What this really means?
If Smith has a significant regression in 2012, the 49ers will seriously consider not picking up the second-year option of his deal, opening the door for Colin Kaepernick.
The Pressure to Improve Offensively: Can the 49ers Answer the Challenge?
Ezra Shaw/Getty Images
Expect the 49ers defense to be dominant but not plus-28 turnover ratio dominant.
One could say that a handful of 49ers players peaked last season. Some performances you can expect to repeat—Justin Smith, Patrick Willis, Aldon Smith and NaVorro Bowman. But some players may have trouble repeating a successful 2011 campaign—Carlos Rogers, Dashon Goldson.
Ultimately, there's a good chance that the defense will not be able to bail out the offense like it did last year. The 49ers can't expect to have a plus-2 turnover ratio every game, just because turnovers are something that you really can't incorporate into a game plan.
The offense is going to have to have a significant improvement—especially on third down and in the red zone—both of which are very QB-driven.
Excuses will be hard to find this season if Smith underwhelms.
Potential Coaching Staff Change
Regardless of a hugely successful 2012 season or not, a handful of 49ers coordinators may be in line to take up head-coaching jobs in 2013—Vic Fangio, Greg Roman and Brad Seely.
It will be interesting to see how Jim Harbaugh and the team take on this challenge. This could also tie into the Alex Smith question for 2013.
If he has a successful season (I'm guessing this means at least one playoff win or at least a very strong playoff performance) and Roman leaves, I'm sure Harbaugh will be intent on keeping Smith.
But a regressive season coupled with an O-coordinator turnover could prompt a QB change in 2013.
Do You Get That Familiar Feeling of Dangerous Optimism for the 2012 Season?
Dilip Vishwanat/Getty Images
New offensive weapons, same coaching staff, coming off an impressive record...sound familiar?
Let's be clear—Singletary and Ray are not on the same stratosphere as Harbaugh and Roman. And if the 49ers don't go 13-3 again, it doesn't mean it's a worse season.
However, are fans expecting too much of an offensive breakthrough?
The added speed is nice, but the success of the offense will rely heavily on Smith. Smith will have to prove that he can spread the ball to other playmakers to get some pressure off Vernon Davis—even though they added proven veterans like Mario Manningham and Randy Moss.
Making a Case for Kyle Williams to Stay
Ezra Shaw/Getty Images
The off-season sentiment seems as though Kyle Williams may be the odd man out- not out of spite, but because of the deep WR talent on the roster.
But when it comes to a backup PR, I think he's still solid. He catches the ball very clean and with confidence. The two turnovers were a flukey bounce and a strip during the run.
As a receiver, Kyle Williams has been a breath of fresh air and explosiveness to a receiving core which has been lacking both for a decade. Josh Morgan was solid, but he was never the homerun threat that Williams is.

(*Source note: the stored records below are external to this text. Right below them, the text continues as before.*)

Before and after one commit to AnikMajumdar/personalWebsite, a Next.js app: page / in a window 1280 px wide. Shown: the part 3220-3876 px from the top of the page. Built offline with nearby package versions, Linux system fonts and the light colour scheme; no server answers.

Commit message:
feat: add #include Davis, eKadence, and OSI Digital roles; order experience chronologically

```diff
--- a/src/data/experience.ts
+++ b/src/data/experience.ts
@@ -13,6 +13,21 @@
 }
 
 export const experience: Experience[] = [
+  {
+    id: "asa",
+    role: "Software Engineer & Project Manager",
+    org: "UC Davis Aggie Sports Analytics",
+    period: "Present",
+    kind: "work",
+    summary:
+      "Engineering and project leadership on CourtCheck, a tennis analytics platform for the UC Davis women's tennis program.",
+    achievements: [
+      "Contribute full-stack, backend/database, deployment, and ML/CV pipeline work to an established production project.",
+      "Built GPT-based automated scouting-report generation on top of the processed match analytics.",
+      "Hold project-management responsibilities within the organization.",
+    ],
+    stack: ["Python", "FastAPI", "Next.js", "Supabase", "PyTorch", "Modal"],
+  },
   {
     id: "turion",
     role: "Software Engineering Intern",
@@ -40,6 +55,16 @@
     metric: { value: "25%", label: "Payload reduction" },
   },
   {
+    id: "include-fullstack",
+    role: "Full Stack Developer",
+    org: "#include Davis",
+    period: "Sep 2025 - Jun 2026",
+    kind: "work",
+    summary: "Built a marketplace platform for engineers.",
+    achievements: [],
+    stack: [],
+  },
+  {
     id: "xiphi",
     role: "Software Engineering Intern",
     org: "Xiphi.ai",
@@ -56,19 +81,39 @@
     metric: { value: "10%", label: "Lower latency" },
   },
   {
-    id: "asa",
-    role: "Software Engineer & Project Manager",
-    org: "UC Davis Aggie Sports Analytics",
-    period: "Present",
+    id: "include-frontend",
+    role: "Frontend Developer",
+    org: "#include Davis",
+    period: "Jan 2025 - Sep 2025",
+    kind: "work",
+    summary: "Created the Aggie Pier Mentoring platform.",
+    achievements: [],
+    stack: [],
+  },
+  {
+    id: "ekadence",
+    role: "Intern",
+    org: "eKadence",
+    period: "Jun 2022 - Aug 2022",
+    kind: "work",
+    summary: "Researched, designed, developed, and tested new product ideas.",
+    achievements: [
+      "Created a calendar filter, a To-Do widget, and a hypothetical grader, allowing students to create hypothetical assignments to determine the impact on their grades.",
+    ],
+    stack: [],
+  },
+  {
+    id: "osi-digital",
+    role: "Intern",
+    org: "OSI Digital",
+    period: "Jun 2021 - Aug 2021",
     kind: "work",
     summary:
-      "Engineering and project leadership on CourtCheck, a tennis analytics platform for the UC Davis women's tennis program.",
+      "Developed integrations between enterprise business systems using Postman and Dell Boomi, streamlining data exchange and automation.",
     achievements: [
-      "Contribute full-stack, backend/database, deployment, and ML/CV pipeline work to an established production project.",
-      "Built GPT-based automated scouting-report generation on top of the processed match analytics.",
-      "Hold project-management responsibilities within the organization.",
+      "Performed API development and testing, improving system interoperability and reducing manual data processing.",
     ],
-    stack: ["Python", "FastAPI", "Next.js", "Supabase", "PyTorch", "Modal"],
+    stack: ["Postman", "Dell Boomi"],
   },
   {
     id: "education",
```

Moss and Ted Ginn Jr. will likely not return for 2013.
Williams has much better hands, is quicker and way faster than Morgan ever was—but he's a lot smaller.
So that leaves Michael Crabtree, A.J. Jenkins and Manningham (if the 49ers pick up his contract again) on the 2013 squad. What was once a deep position will get thin very quickly.